Anyway, I was getting really stressed so I scrounged around and found an old trash barrel, punched holes along the bottom, and filled it half full with sunflower seeds. Then I tied and staked it as best I could to keep javelina from ravaging it. Hopefully, that will keep the thrush supplied with sunflower seeds while I'm gone.

Friday, January 4, 2013

It only looks like Christmas

When I heard it was going to get down to 9° tonight I felt compelled to leave Alpine and head for the oasis to do some preparations for that extreme temperature. There were no tracks on the road after I left the blacktop, so I knew it wasn't good. With backing up and making tire-burning runs up the little arroyos, I made it as far as my big hill.

From there I took out everything that dare not freeze (mealworms, cameras, groceries, etc) and toted it all up the hill in 4 trips. Then I used my satellite phone to call my sister to come get me at the top of the hill. She comes from the other direction. What an ordeal! At least when all this snow melts I won't have to water for a couple of weeks.

Alpine snowstorm

There's a lot of snow on the ground right now, about 4-6 inches. When my husband opened the door this morning an Eastern Phoebe flew in. It took us a long time to get it shooed out. One of his indoor perches was in this Norfolk Pine. I always knew that tree must be good for something.

Very cold Allen's Hummingbird this morning.

Tuesday, January 1, 2013

Three Rufous Hummers

I've had at least 3 Rufous Hummingbirds here for some time now. When I entered them into the Ebird database they got flagged and I was asked for more details. So I took photos of each this morning and sent them to the reviewer. You can read a couple of the band numbers on the second one.

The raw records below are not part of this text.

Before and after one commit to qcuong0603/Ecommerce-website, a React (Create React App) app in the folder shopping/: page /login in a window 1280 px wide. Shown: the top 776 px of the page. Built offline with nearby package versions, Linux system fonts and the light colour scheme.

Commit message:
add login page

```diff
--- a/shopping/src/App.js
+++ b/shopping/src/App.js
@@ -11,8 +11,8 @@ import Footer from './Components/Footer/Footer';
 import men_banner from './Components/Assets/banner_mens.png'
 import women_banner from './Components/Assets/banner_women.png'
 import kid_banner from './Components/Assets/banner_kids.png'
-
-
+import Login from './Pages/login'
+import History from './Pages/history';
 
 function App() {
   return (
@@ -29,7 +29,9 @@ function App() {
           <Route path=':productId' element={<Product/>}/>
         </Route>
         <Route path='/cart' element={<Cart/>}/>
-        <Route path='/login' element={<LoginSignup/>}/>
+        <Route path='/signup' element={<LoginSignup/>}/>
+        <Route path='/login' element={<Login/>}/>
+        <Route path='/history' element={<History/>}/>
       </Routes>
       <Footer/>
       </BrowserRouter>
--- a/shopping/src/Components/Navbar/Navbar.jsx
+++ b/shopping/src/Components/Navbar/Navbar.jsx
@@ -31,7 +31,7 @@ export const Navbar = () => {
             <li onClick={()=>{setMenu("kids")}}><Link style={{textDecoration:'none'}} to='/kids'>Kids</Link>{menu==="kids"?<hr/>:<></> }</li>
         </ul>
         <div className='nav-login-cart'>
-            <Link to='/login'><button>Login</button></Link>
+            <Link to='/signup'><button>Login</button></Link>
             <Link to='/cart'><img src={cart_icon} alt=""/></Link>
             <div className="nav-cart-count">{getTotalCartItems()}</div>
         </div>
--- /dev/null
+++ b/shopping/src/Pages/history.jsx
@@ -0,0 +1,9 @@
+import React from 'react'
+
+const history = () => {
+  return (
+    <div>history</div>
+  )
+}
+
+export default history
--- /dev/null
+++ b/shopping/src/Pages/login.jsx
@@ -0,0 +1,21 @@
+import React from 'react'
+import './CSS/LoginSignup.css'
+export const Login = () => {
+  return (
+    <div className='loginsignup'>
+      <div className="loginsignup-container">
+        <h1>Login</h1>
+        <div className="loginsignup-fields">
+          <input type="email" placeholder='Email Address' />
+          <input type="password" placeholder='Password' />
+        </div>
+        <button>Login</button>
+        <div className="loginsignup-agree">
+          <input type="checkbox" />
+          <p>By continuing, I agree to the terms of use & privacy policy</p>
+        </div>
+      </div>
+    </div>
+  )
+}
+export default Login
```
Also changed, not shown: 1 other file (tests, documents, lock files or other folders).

Caught the White-crowned Sparrow with a meal worm but it was too fast for a good photo.

The thrasher stays and empties the bowl, but the sparrow grabs one and is gone in less than a blink.